Research demonstrates shared rules of development can predict patterns of evolution in different species
The evolution and development of structures as diverse as limbs, fingers, teeth, somites and vertebrae may have more in common than once believed, according to a new study by UMass Dartmouth Biology faculty member Kathryn Kavanagh, PhD, and UC San Francisco (UCSF) School of Medicine Assistant Professor Nathan Young, PhD.
The study, "Shared Rules of Development Predict Patterns of Evolution in Vertebrate Segmentation," was published in the research journal Nature Communications on April 1, 2015. UMass Dartmouth's Benjamin Winslow, PhD, and Endeavor Scholar and Biology student Sowmya Takkellapati are co-authors on the study.
The study uses experimental results in avians and comparative analysis of more than 1,200 mammal, avian and reptile species to offer potential insight into a universal design principle.

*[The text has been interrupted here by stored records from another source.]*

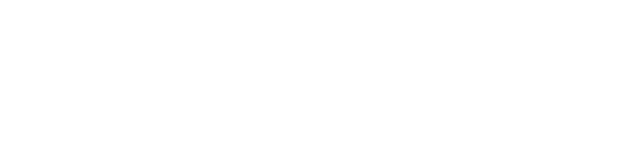
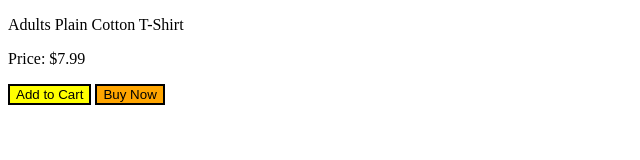
Before and after one commit to abrarDev94/JavaScript-Learning-Course, a plain HTML site: page index.html in a window 1280 px wide. Shown: the whole page, without its empty margins (0-640 px from the left). Drawn offline with Linux system fonts and the light colour scheme.

Commit message:
creat 2 buttons using html & css

```diff
--- a/index.html
+++ b/index.html
@@ -1,5 +1,24 @@
-<html>
-    <body>
+<!DOCTYPE html>
+<html lang="en">
+<head>
+    <meta charset="UTF-8">
+    <meta name="viewport" content="width=device-width, initial-scale=1.0">
+    <title>Document</title>
+    <style>
+        #cart{
+            background-color: yellow;color: black;border: solid 2px;
+        }
+#buy{
+    background-color: orange;color: black;border: solid 2px;
+}
 
-    </body>
+    </style>
+</head>
+<body>
+    <p>Adults Plain Cotton T-Shirt  </p>
+    <p>Price: $7.99</p>
+    <button id="cart" onclick="alert('Added')" >Add to Cart</button>
+    <button id="buy" onclick=" console.log('Loading...'); alert('Purchased')">Buy Now</button>
+
+</body>
 </html>
```
Also changed, not shown: index.js (+19 -1 lines).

"In all these species, very different parts of the skeleton, such as fingers, teeth, limbs or vertebrae, evolve variations in size proportions in the same way—even with clearly different genes involved," Kavanagh said. "This essential similarity among diverse structures seems to be a result of species using a similar style of developing skeletal segments in sequence as an embryo."

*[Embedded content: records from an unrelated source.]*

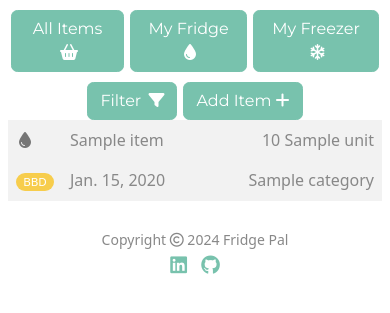
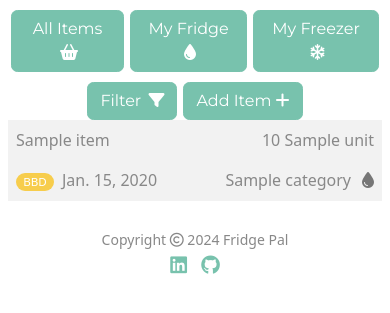
Before and after one commit to CrazyEggz/ci-fridge-pal, a Django app: template dashboard/templates/dashboard/dashboard.html in a window 390 px wide. Shown: the part 60-373 px from the top of the page. Run offline with Django 4.2, Linux system fonts and the light colour scheme; tables that the repository leaves empty hold one stand-in row (values such as "Sample post"); the template is opened without the code that fills it: values that come from a table or form of the project are taken from there, most other values are stand-ins (such as "Sample title", 1, 10 or a date in 2020); some libraries are stand-ins or nearby versions.

Commit message:
Switch responsive dashboard view from grid to flexbox to allow longer item names

```diff
--- a/dashboard/templates/dashboard/dashboard.html
+++ b/dashboard/templates/dashboard/dashboard.html
@@ -73,15 +73,16 @@
         <tbody class="table-body">
             {% for item in items %}
             <tr>
-                <td>
+                <td class="location-icon-cell">
                     {% if item.location == 0 %}
                     <i class="grey-icon btn-icon fa-solid fa-droplet"></i>
                     {% else %}
                     <i class="grey-icon btn-icon fa-regular fa-snowflake"></i>
                     {% endif %}
                 </td>
-                <td scope="row">{{ item.name }}</td>
+                <td class="name-cell">{{ item.name }}</td>
                 <td>{{ item.quantity }} {{ item.unit | default_if_none:'' }}</td>
+                <td class="line-break-cell"></td>
                 <td class="expiry-date-tag-cell">
                     {% if item.expiry_date_type == 0 %}
                     <div id="bbd" class="expiry-date-tag d-inline-flex"><small>BBD</small></div>
@@ -93,7 +94,8 @@
                 <td>
                     {{ item.expiry_date }}
                 </td>
-                <td>{{ item.category | default_if_none:'-' }}</td>
+                <td class="category-cell">{{ item.category | default_if_none:'-' }}</td>
+                <td class="line-break-cell button-line-break"></td>
                 <td class="edit-item-cell">
                     <a class="btn" href="{% url 'edit-item' item.pk %}"><i class="fa-solid fa-pen"></i></a>
                 </td>
--- a/static/css/dashboard.css
+++ b/static/css/dashboard.css
@@ -100,39 +100,62 @@ body {
     transform: translateY(-50%);
 }
 
+.line-break-cell {
+    height: 0px !important;
+    width: 100% !important;
+    padding: 0px !important;
+    margin: 0px !important;
+    border: 0px !important;
+    display: none;
+}
+
 @media screen and (max-width: 575px) {
     #fridge-table > thead {
         display: none;
     }
 
     #fridge-table > tbody > tr {
-        display: grid;
-        grid-template-columns: max-content 1fr 50%;
+        display: flex;
+        flex-wrap: wrap;
         width: 100%;
     }
 
-    #fridge-table > tbody td {
-        text-wrap: nowrap;
-        background-color: transparent;
-    }
-
-    #fridge-table > tbody td:nth-child(-n+3) {
+    #fridge-table > tbody td:nth-child(2),
+    #fridge-table > tbody td:nth-child(3) {
         border-bottom-width: 0px;
     }
 
-    #fridge-table > tbody td:nth-child(3n+3) {
+    #fridge-table > tbody td:nth-child(3),
+    #fridge-table > tbody td:nth-child(7) {
         text-align: right;
+    }
+
+    #fridge-table .name-cell,
+    #fridge-table .category-cell {
+        flex: 1;
+    }
+
+    #fridge-table .location-icon-cell {
+        padding-left: 0px;
+    }
+
+    #fridge-table .expiry-date-tag-cell {
+        padding-right: 0px;
+    }
+
+    #fridge-table .location-icon-cell,
+    #fridge-table .category-cell ~ td {
+        order: 1;
     }
 
     #fridge-table .edit-item-cell,
     #fridge-table .delete-item-cell {
         display: none;
+        width: 50%;
     }
 
     #fridge-table .edit-item-cell {
         background: lightgoldenrodyellow;
-        grid-column-start: 1;
-        grid-column-end: 3;
     }
 
     #fridge-table .delete-item-cell {
@@ -151,6 +174,10 @@ body {
 
     #fridge-table tr.active .edit-item-cell,
     #fridge-table tr.active .delete-item-cell {
-        display: table-cell;
+        display: block;
+    }
+
+    .line-break-cell {
+        display: block;
     }
 }
```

The results suggest that skeletons of different animals may use common self-organizing principles independent of specific genetic underpinnings.
"The signal is so strong and so widespread," Kavanagh said. "We have uncovered a law of nature."

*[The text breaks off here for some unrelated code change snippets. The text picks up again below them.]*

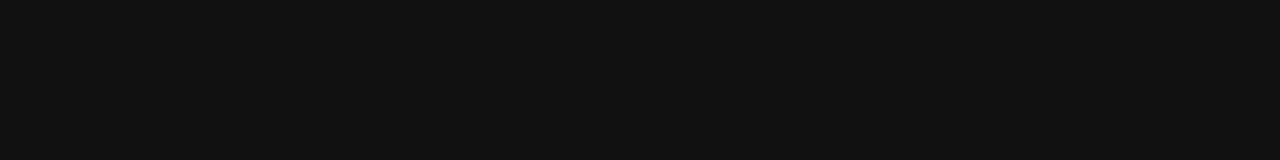
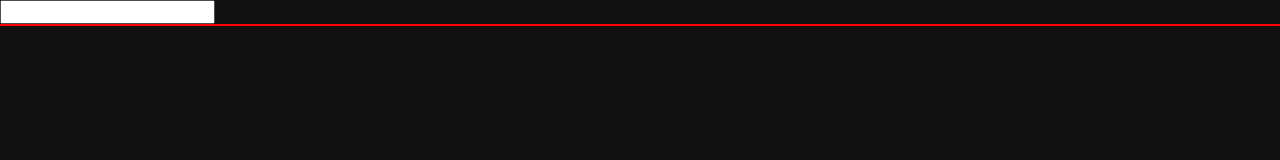
Before and after one commit to monre036/manipulacionDOM, a website built with Vite: page src/index.html in a window 1280 px wide. Built offline with nearby package versions, Linux system fonts and the light colour scheme; some packages are replaced by stand-ins of ours.

Commit message:
changes 1

```diff
--- a/src/index.html
+++ b/src/index.html
@@ -8,10 +8,20 @@
   <meta name="viewport" content="width=device-width, initial-scale=1.0" />
   <!-- CAMBIA EL TITLE!!! -->
   <title>Vite Template</title>
+  <style>
+    .newClass {
+      border: 1px solid red;
+      background-color: white;
+    }
+  </style>
+  <script type="module" src="./js/index.js" defer></script>
 </head>
 
 <body>
-  <script type="module" src="./js/index.js"></script>
+  <input type="text" name="" id="entrada">
+  <div id="myElementId" class="myClass"></div>
+  <div class="myClass newClass" id="salida"></div>
+
 </body>
 
 </html>
```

The collaborative study finds that developmental programs governing segmentation create particular size variations that channel evolution in highly predictable ways.
"These results are exciting because they show that structures we think of as having much different evolutionary and developmental origins may utilize a similar inherited genetic 'logic," which in turn appears to have a direct and measurable impact on how they can vary and evolve," Young said.
Numerous biology textbooks display a figure that contrasts the homology of segmented structures with dramatic evolved differences in their proportions and associated functions. Although these contrasts are known to have their roots in genetic patterning events shared from birds to mice, neither a universal rule linking the mode of development across different structures nor a mechanism for how this might impact how they evolve has been previously identified.
Most notably, the UMass Dartmouth and UCSF study highlights that middle segments in a variety of species are consistently a third of the total size, while the first and last segments are highly variable and trade off in their proportions. According to the researchers, this pattern is consistent with predictions of a simple activator-inhibitor system.
Moreover, while past research offers insight into how segments of the skeleton form in different species, UMass Dartmouth and UCSF demonstrate that the effect of these early developmental patterning events are crucial to the generation and patterning of size and proportions, which has implications for the etiology of disease processes.
This developmental design rule has a number of new and important implications. This study provides crucial experimental and comparative evidence for a shared developmental "logic" and demonstrates the utility of high-level modeling independent of molecular identity. It provides a developmental explanation for why skeletons of different species evolve the way they do that may operate independent of function. The study also shows how simple rules of animal design may be reused in a range of structures to produce diverse outcomes.
The results of the study show how outcomes from comparative and experimental data are informative of the kinds of developmental interactions that are possible, providing explicit predictions that will help inform future models of development and evolution. The research provides a potential common framework for a variety of developmental contexts to predicting both short-term responses to selection in population-level variation and long-term evolutionary patterns in a diverse set of species.